Smith had earned the respect of her colleagues in Congress long before that historic convention. On June 1, 1950, she delivered her famous “Declaration of Conscience” speech on the Senate floor. It was a direct rebuke to the fear mongering and discriminatory practices led by Senator Joseph McCarthy and supported in the Senate, in what Smith described as “a forum of hate and character assassination.” She excoriated both parties for their behavior and reminded them of American ideals. “Those of us who shout the loudest about Americanism in making character assassinations are all too frequently those who, by our own words and acts, ignore some of the basic principles of Americanism: The right to criticize.
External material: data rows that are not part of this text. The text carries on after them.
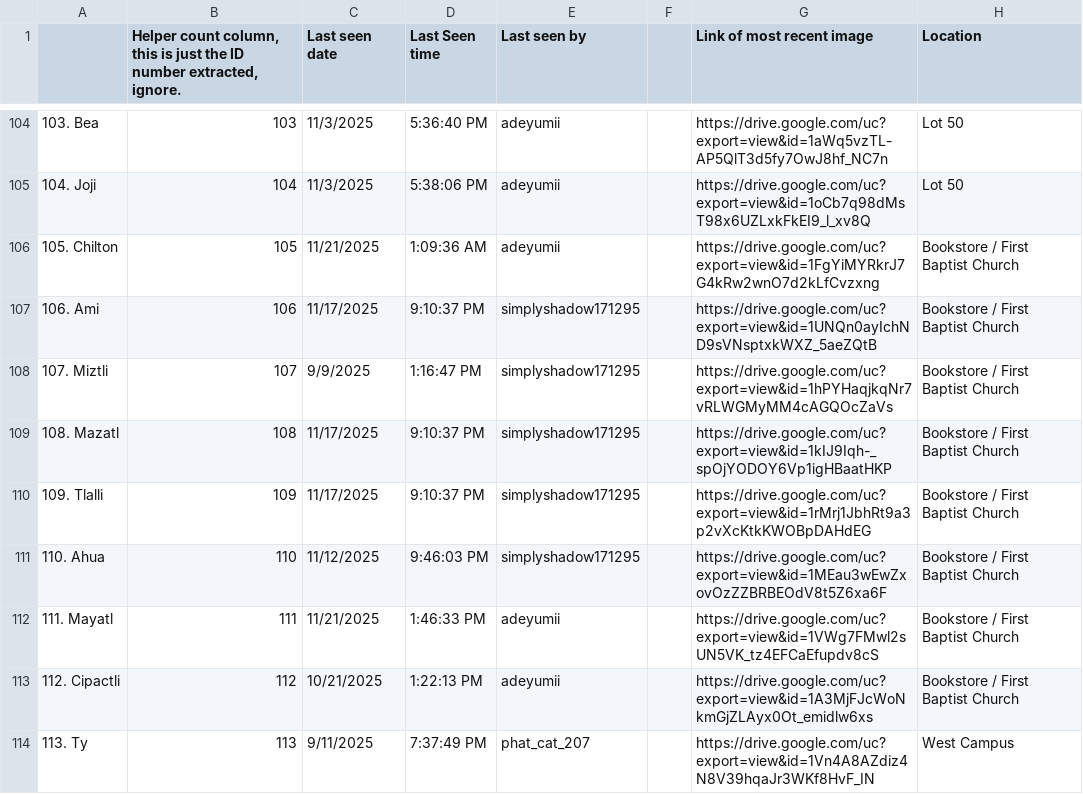
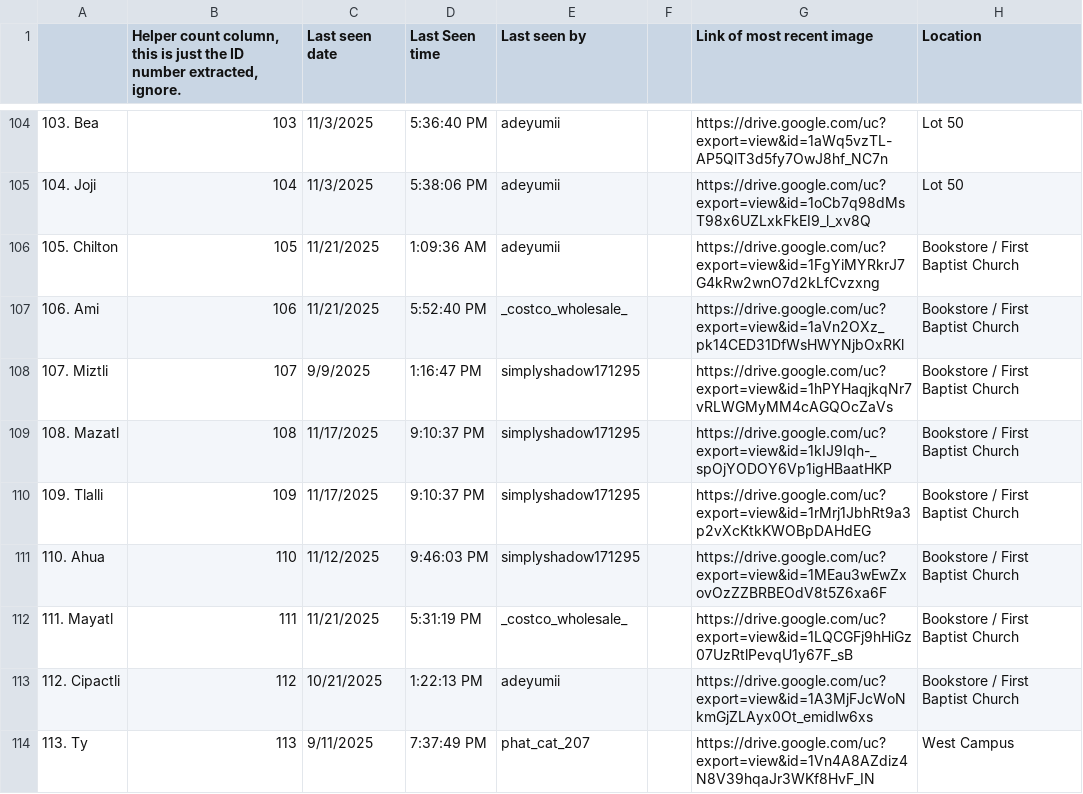
Before and after one commit to Austin-J-B/PyTomCat, a CSV file: Catabase - CatDatabase.csv, drawn as a sheet; only a part is shown, gaps mark what is left out; the diff covers the shown part only; the diff names each change by its address in the sheet, - before the commit and + after, or states it on an @@ line.

```diff
--- a/Catabase - CatDatabase.csv
+++ b/Catabase - CatDatabase.csv
-C107 (Last seen date): 11/17/2025
+C107 (Last seen date): 11/21/2025
-D107 (Last Seen time): 9:10:37 PM
+D107 (Last Seen time): 5:52:40 PM
-E107 (Last seen by): simplyshadow171295
+E107 (Last seen by): _costco_wholesale_
-G107 (Link of most recent image): https://drive.google.com/uc?export=view&id=1UNQn0ayIchND9sVNsptxkWXZ_5aeZQtB
+G107 (Link of most recent image): https://drive.google.com/uc?export=view&id=1aVn2OXz_pk14CED31DfWsHWYNjbOxRKl
-D112 (Last Seen time): 1:46:33 PM
+D112 (Last Seen time): 5:31:19 PM
-E112 (Last seen by): adeyumii
+E112 (Last seen by): _costco_wholesale_
-G112 (Link of most recent image): https://drive.google.com/uc?export=view&id=1VWg7FMwl2sUN5VK_tz4EFCaEfupdv8cS
+G112 (Link of most recent image): https://drive.google.com/uc?export=view&id=1LQCGFj9hHiGz07UzRtlPevqU1y67F_sB
```
Also changed, not shown: 1 added row and 89 edited cells elsewhere in this file, 1 other file.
The right to hold unpopular beliefs. The right to protest. The right of independent thought.”

The threats to these values persist in the nation’s capital and, unfortunately, on our country’s college and university campuses. Recent studies have shown that young people are increasingly unlikely to see free speech as a primary value. Perhaps it is no surprise, then, that we have seen so many invited speakers shouted down and invitations to speak rescinded after campus uprisings. There is a growing sentiment on many campuses that the moral failing is not speech prohibition but providing a platform for a speaker who espouses unwelcome views, especially if they are viewed as discriminatory or intolerant.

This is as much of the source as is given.